### Task directions
The required response is the number of lines in the entries that include the word "control", with nothing added.

### Recorded data
┄┄┄┄┄┄┄┄┄┄┄┄┄┄┄┄┄┄┄┄

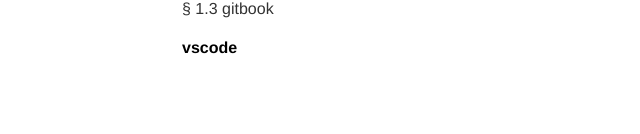
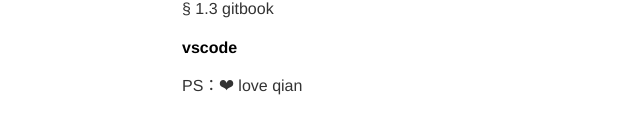
Before and after one commit to rocwang12/note, a plain HTML site: page index.html in a window 1280 px wide. Shown: the part 470-604 px from the top of the page, without its empty margins (1-641 px from the left). Drawn offline with nearby package versions, Linux system fonts and the light colour scheme.

Commit message:
love qian-html

```diff
--- a/index.html
+++ b/index.html
@@ -284,6 +284,7 @@
 &#xA7; 1.3 gitbook</p>
 <h5 class="mume-header" id="vscode">vscode</h5>
 
+<p>PS&#xFF1A;&#x2764; love qian</p>
 
       </div>
 
```
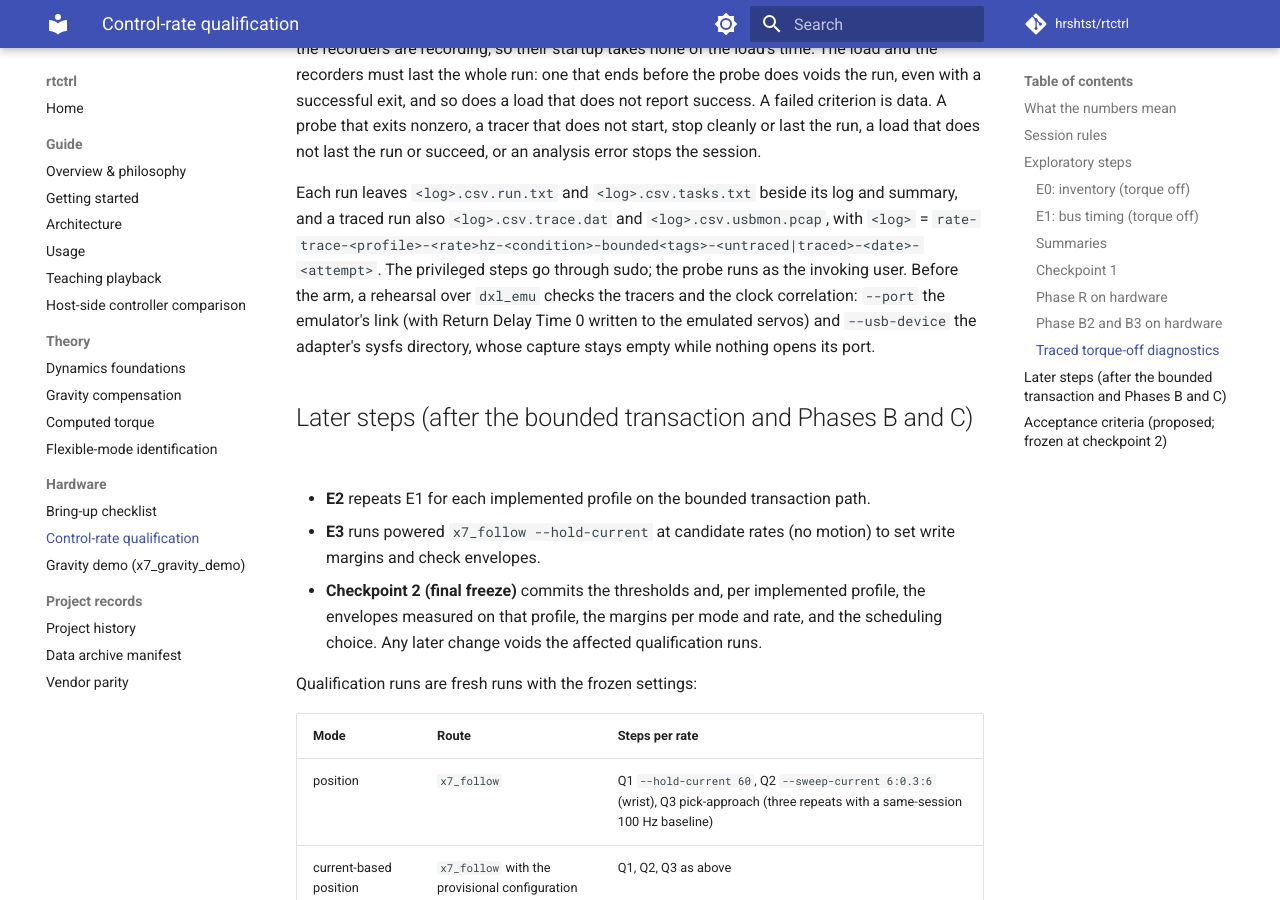
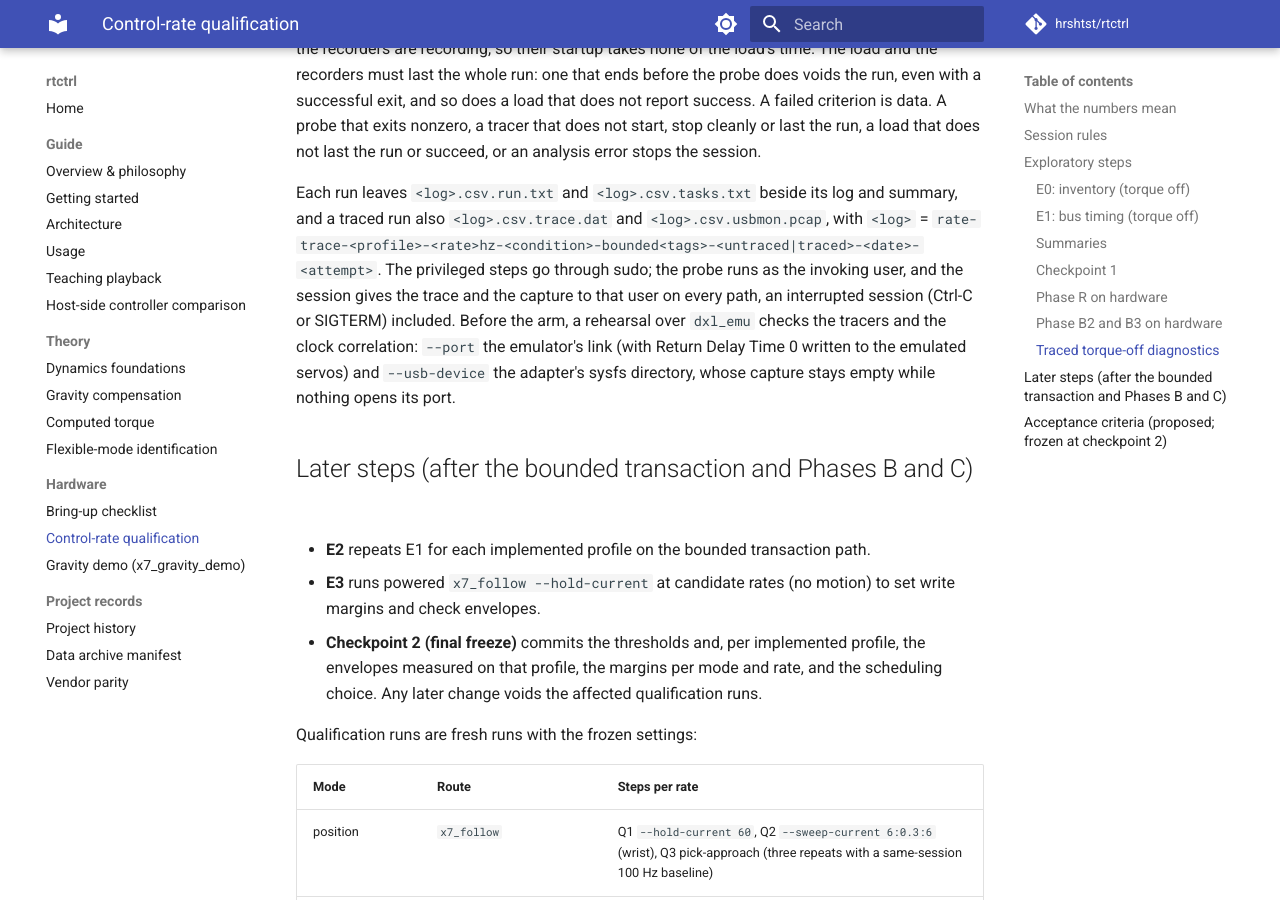
Before and after one commit to hrshtst/rtctrl, an MkDocs documentation site: the page built from docs/hardware/control-rate.md, in a window 1280 px wide and 900 px high, scrolled down 11983 px. Built offline with MkDocs 1.6.1 and Material for MkDocs 9.7.7, drawn with Linux system fonts in a browser that asks for light colours; comment, search, counter and statistics services are not loaded.

Commit message:
fix(tools): give an interrupted session's captures back to the user
Review of b593b4d (P3, nonblocking): Ctrl-C and SIGTERM end the traced
session through finish(), which stopped the recorders but did not give
their outputs back, so an interrupted run's trace and capture stayed
root-owned. The ownership handback now lives in the shared cleanup:

- The run in progress keeps its tracer outputs in one list, and
  own_outputs gives back what exists of it. stop_all calls it after
  stopping the recorders, so every path that stops them does: the stop
  paths, finish() for an interrupted or stopped session, and the end of
  a completed run.
- TRACE_SESSION_SUDO=<command> uses that command in sudo's place (tests
  only; none still runs everything directly), and the session's sudo
  timestamp checks go through the same command.

Tests: the smoke test interrupts a traced run with Ctrl-C (SIGINT to
the session's process group) and with SIGTERM to the script, through a
stand-in sudo that logs each privileged command. Each session exits 130,
reports the interrupt, starts no further run, and gives back both the
trace and the capture. With the handback removed from stop_all the
regression fails ("was not given back after SIGINT").

The hardware matrix ran on b593b4d before this change; it changes no
recorded behaviour of a completed run.

Claude-Session: https://claude.ai/code/session_019n1vHmKvqcQXktHbT1RjBu

```diff
--- a/docs/hardware/control-rate.md
+++ b/docs/hardware/control-rate.md
@@ -529,8 +529,9 @@ Each run leaves `<log>.csv.run.txt` and `<log>.csv.tasks.txt` beside its log
 and summary, and a traced run also `<log>.csv.trace.dat` and
 `<log>.csv.usbmon.pcap`, with `<log>` =
 `rate-trace-<profile>-<rate>hz-<condition>-bounded<tags>-<untraced|traced>-<date>-<attempt>`.
-The privileged steps go through sudo; the probe runs as the invoking user.
-Before the arm, a rehearsal over `dxl_emu` checks the tracers and the clock
+The privileged steps go through sudo; the probe runs as the invoking user,
+and the session gives the trace and the capture to that user on every path,
+an interrupted session (Ctrl-C or SIGTERM) included. Before the arm, a rehearsal over `dxl_emu` checks the tracers and the clock
 correlation: `--port` the emulator's link (with Return Delay Time 0 written
 to the emulated servos) and `--usb-device` the adapter's sysfs directory,
 whose capture stays empty while nothing opens its port.
```
Also changed, not shown: 2 other files.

┄┄┄┄┄┄┄┄┄┄┄┄┄┄┄┄┄┄┄┄

### Completed exercise
3